* [TASK TO CARRY OUT]
Search the records below for "provides"; copy each line that has it.

* [EXERCISE DATA]
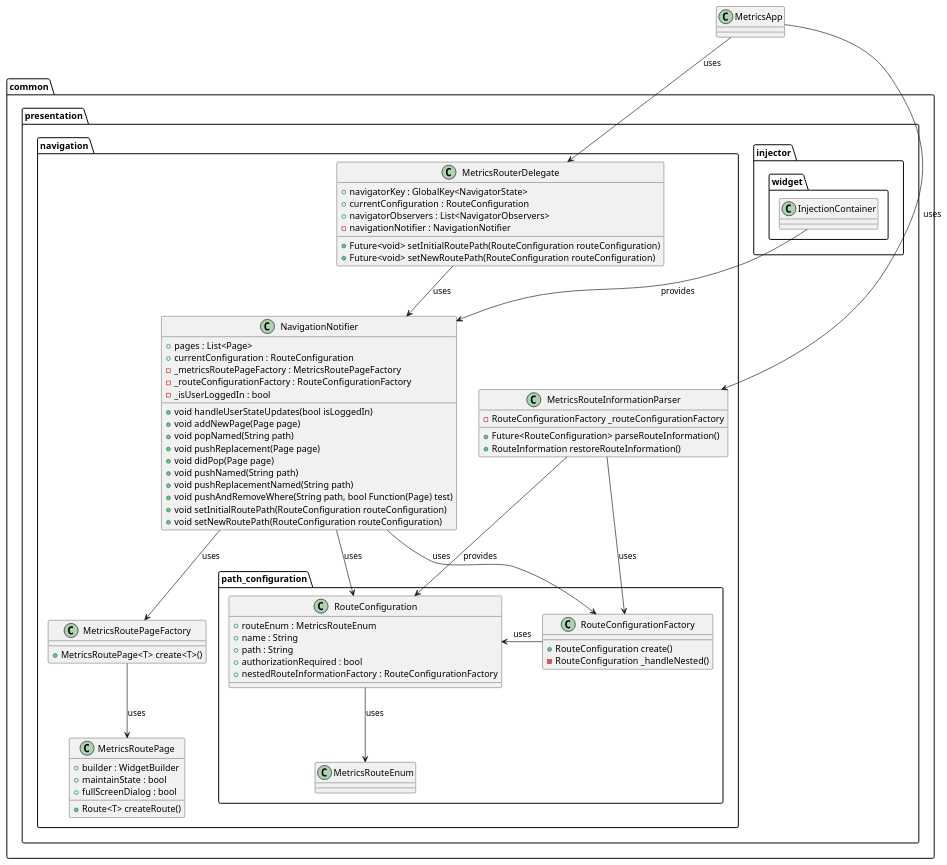
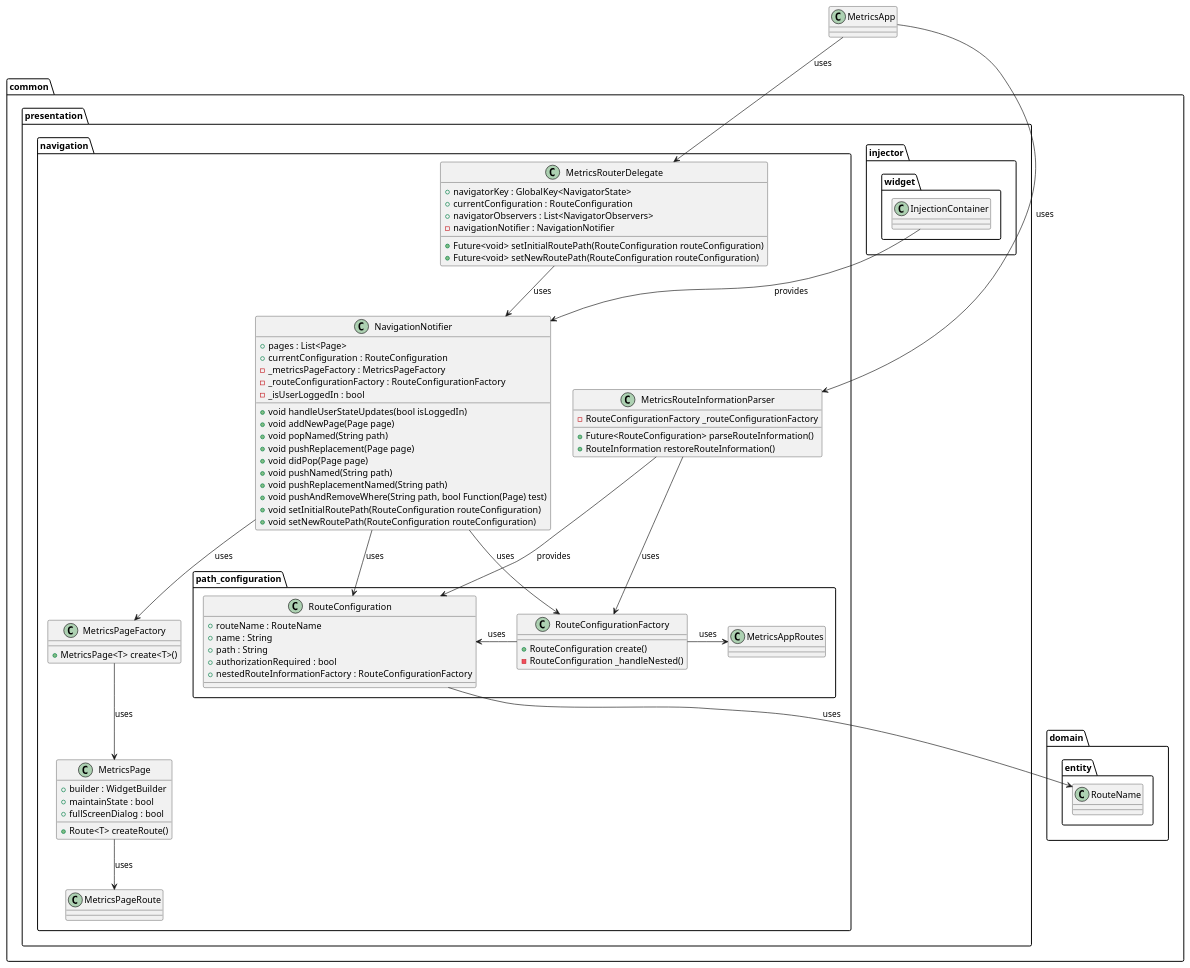
Before and after one commit to Flank/flank-dashboard: the diagram in metrics/web/docs/features/navigation/diagrams/navigation_class_diagram.puml, drawn with PlantUML. The commit also changed 1 other file, not shown here.

```diff
--- a/metrics/web/docs/features/navigation/diagrams/navigation_class_diagram.puml
+++ b/metrics/web/docs/features/navigation/diagrams/navigation_class_diagram.puml
@@ -1,85 +1,96 @@
 @startuml navigation_class_diagram
 
 class MetricsApp {}
+
+
+
+package common.domain.entity {
+    class RouteName {}
+}
 
 package common.presentation {
     package injector.widget {
         class InjectionContainer {}
     }
 
-
-    package navigation {
+package navigation {
         package path_configuration {
             class RouteConfiguration {
-                + routeEnum : MetricsRouteEnum
+                + routeName : RouteName
                 + name : String
                 + path : String
                 + authorizationRequired : bool
                 + nestedRouteInformationFactory : RouteConfigurationFactory
             }
-            class MetricsRouteEnum {}
             class RouteConfigurationFactory {
                 + RouteConfiguration create()
                 - RouteConfiguration _handleNested()
             }
+            class MetricsAppRoutes {}
         }
         class MetricsRouteInformationParser {
             - RouteConfigurationFactory _routeConfigurationFactory
             + Future<RouteConfiguration> parseRouteInformation()
             + RouteInformation restoreRouteInformation()
         }
         class MetricsRouterDelegate {
             + navigatorKey : GlobalKey<NavigatorState>
             + currentConfiguration : RouteConfiguration
             + navigatorObservers : List<NavigatorObservers>
             - navigationNotifier : NavigationNotifier
             + Future<void> setInitialRoutePath(RouteConfiguration routeConfiguration)
             + Future<void> setNewRoutePath(RouteConfiguration routeConfiguration)
         }
         class NavigationNotifier {
             + pages : List<Page>
             + currentConfiguration : RouteConfiguration
-            - _metricsRoutePageFactory : MetricsRoutePageFactory
+            - _metricsPageFactory : MetricsPageFactory
             - _routeConfigurationFactory : RouteConfigurationFactory
             - _isUserLoggedIn : bool
             + void handleUserStateUpdates(bool isLoggedIn)
             + void addNewPage(Page page)
             + void popNamed(String path)
             + void pushReplacement(Page page)
             + void didPop(Page page)
             + void pushNamed(String path)
             + void pushReplacementNamed(String path)
             + void pushAndRemoveWhere(String path, bool Function(Page) test)
             + void setInitialRoutePath(RouteConfiguration routeConfiguration)
             + void setNewRoutePath(RouteConfiguration routeConfiguration)
         }
-        class MetricsRoutePageFactory{
-            + MetricsRoutePage<T> create<T>()
+        class MetricsPageFactory{
+            + MetricsPage<T> create<T>()
         }
-        class MetricsRoutePage {
+        class MetricsPage {
             + builder : WidgetBuilder
             + maintainState : bool
             + fullScreenDialog : bool
             + Route<T> createRoute()
         }
-
+        class MetricsPageRoute {} 
     }
 }
 
 InjectionContainer --> NavigationNotifier : provides
 
 MetricsApp --> MetricsRouteInformationParser :uses
 MetricsApp --> MetricsRouterDelegate : uses
 
 MetricsRouteInformationParser --> RouteConfiguration : provides
 MetricsRouteInformationParser --> RouteConfigurationFactory : uses
 
-RouteConfiguration --> MetricsRouteEnum : uses
+RouteConfiguration --> RouteName : uses
+
 RouteConfigurationFactory -> RouteConfiguration : uses
+RouteConfigurationFactory -> MetricsAppRoutes : uses
+
 MetricsRouterDelegate --> NavigationNotifier : uses
+
 NavigationNotifier --> RouteConfigurationFactory : uses
 NavigationNotifier --> RouteConfiguration : uses
-NavigationNotifier --> MetricsRoutePageFactory : uses
-MetricsRoutePageFactory --> MetricsRoutePage : uses
+NavigationNotifier --> MetricsPageFactory : uses
+
+MetricsPageFactory --> MetricsPage : uses
+MetricsPage --> MetricsPageRoute : uses
 
 @enduml
```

* [ANSWER FOR THE TASK]
 InjectionContainer --> NavigationNotifier : provides
 MetricsRouteInformationParser --> RouteConfiguration : provides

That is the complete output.